Saved data entries
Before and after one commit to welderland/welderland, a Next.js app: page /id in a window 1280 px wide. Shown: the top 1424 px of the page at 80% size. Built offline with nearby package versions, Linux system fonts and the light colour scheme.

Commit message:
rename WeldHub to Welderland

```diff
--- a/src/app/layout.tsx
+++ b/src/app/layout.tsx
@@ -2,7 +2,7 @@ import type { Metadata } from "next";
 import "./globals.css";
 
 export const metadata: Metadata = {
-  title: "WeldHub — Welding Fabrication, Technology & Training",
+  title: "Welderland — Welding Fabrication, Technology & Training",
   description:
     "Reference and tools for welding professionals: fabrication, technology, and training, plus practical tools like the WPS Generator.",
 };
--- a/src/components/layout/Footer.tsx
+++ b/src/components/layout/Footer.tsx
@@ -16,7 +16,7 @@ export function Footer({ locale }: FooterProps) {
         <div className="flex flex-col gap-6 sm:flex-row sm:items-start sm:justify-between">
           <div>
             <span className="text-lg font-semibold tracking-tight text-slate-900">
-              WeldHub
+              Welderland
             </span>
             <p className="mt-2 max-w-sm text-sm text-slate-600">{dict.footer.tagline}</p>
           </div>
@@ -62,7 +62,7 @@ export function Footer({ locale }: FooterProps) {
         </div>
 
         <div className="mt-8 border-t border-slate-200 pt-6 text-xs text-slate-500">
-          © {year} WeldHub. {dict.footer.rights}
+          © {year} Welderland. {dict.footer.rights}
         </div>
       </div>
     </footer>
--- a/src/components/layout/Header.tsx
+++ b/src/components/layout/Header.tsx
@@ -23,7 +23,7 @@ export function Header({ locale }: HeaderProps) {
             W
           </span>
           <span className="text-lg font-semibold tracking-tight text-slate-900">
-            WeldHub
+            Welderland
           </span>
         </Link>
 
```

● **What this task involves**: Could each line above be retyped exactly?

● **Task answer**:
Before and after one commit to welderland/welderland, a Next.js app: page /id in a window 1280 px wide. Shown: the top 1424 px of the page at 80% size. Built offline with nearby package versions, Linux system fonts and the light colour scheme.

Commit message:
rename WeldHub to Welderland

```diff
--- a/src/app/layout.tsx
+++ b/src/app/layout.tsx
@@ -2,7 +2,7 @@ import type { Metadata } from "next";
 import "./globals.css";
 
 export const metadata: Metadata = {
-  title: "WeldHub — Welding Fabrication, Technology & Training",
+  title: "Welderland — Welding Fabrication, Technology & Training",
   description:
     "Reference and tools for welding professionals: fabrication, technology, and training, plus practical tools like the WPS Generator.",
 };
--- a/src/components/layout/Footer.tsx
+++ b/src/components/layout/Footer.tsx
@@ -16,7 +16,7 @@ export function Footer({ locale }: FooterProps) {
         <div className="flex flex-col gap-6 sm:flex-row sm:items-start sm:justify-between">
           <div>
             <span className="text-lg font-semibold tracking-tight text-slate-900">
-              WeldHub
+              Welderland
             </span>
             <p className="mt-2 max-w-sm text-sm text-slate-600">{dict.footer.tagline}</p>
           </div>
@@ -62,7 +62,7 @@ export function Footer({ locale }: FooterProps) {
         </div>
 
         <div className="mt-8 border-t border-slate-200 pt-6 text-xs text-slate-500">
-          © {year} WeldHub. {dict.footer.rights}
+          © {year} Welderland. {dict.footer.rights}
         </div>
       </div>
     </footer>
--- a/src/components/layout/Header.tsx
+++ b/src/components/layout/Header.tsx
@@ -23,7 +23,7 @@ export function Header({ locale }: HeaderProps) {
             W
           </span>
           <span className="text-lg font-semibold tracking-tight text-slate-900">
-            WeldHub
+            Welderland
           </span>
         </Link>
 
```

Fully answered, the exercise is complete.